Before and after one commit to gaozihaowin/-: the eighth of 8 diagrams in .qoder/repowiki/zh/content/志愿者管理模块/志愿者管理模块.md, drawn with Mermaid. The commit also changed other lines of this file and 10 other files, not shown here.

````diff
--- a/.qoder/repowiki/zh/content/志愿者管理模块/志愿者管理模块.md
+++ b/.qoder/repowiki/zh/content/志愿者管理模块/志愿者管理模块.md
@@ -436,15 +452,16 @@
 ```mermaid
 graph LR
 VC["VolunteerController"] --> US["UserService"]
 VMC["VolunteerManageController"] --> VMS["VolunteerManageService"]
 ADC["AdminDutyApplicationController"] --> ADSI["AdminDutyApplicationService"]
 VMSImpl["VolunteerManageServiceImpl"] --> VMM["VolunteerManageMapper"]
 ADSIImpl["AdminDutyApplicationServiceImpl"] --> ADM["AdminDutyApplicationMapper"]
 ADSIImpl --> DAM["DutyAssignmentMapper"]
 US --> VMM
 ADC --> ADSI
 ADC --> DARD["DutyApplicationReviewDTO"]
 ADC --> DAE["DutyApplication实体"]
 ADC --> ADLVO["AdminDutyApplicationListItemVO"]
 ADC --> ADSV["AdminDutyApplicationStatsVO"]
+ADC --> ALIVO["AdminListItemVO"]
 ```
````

* WORK INSTRUCTION *
Each record above, in full: retype it verbatim.

* RESPONSE TO THE EXERCISE *
Before and after one commit to gaozihaowin/-: the eighth of 8 diagrams in .qoder/repowiki/zh/content/志愿者管理模块/志愿者管理模块.md, drawn with Mermaid. The commit also changed other lines of this file and 10 other files, not shown here.

````diff
--- a/.qoder/repowiki/zh/content/志愿者管理模块/志愿者管理模块.md
+++ b/.qoder/repowiki/zh/content/志愿者管理模块/志愿者管理模块.md
@@ -436,15 +452,16 @@
 ```mermaid
 graph LR
 VC["VolunteerController"] --> US["UserService"]
 VMC["VolunteerManageController"] --> VMS["VolunteerManageService"]
 ADC["AdminDutyApplicationController"] --> ADSI["AdminDutyApplicationService"]
 VMSImpl["VolunteerManageServiceImpl"] --> VMM["VolunteerManageMapper"]
 ADSIImpl["AdminDutyApplicationServiceImpl"] --> ADM["AdminDutyApplicationMapper"]
 ADSIImpl --> DAM["DutyAssignmentMapper"]
 US --> VMM
 ADC --> ADSI
 ADC --> DARD["DutyApplicationReviewDTO"]
 ADC --> DAE["DutyApplication实体"]
 ADC --> ADLVO["AdminDutyApplicationListItemVO"]
 ADC --> ADSV["AdminDutyApplicationStatsVO"]
+ADC --> ALIVO["AdminListItemVO"]
 ```
````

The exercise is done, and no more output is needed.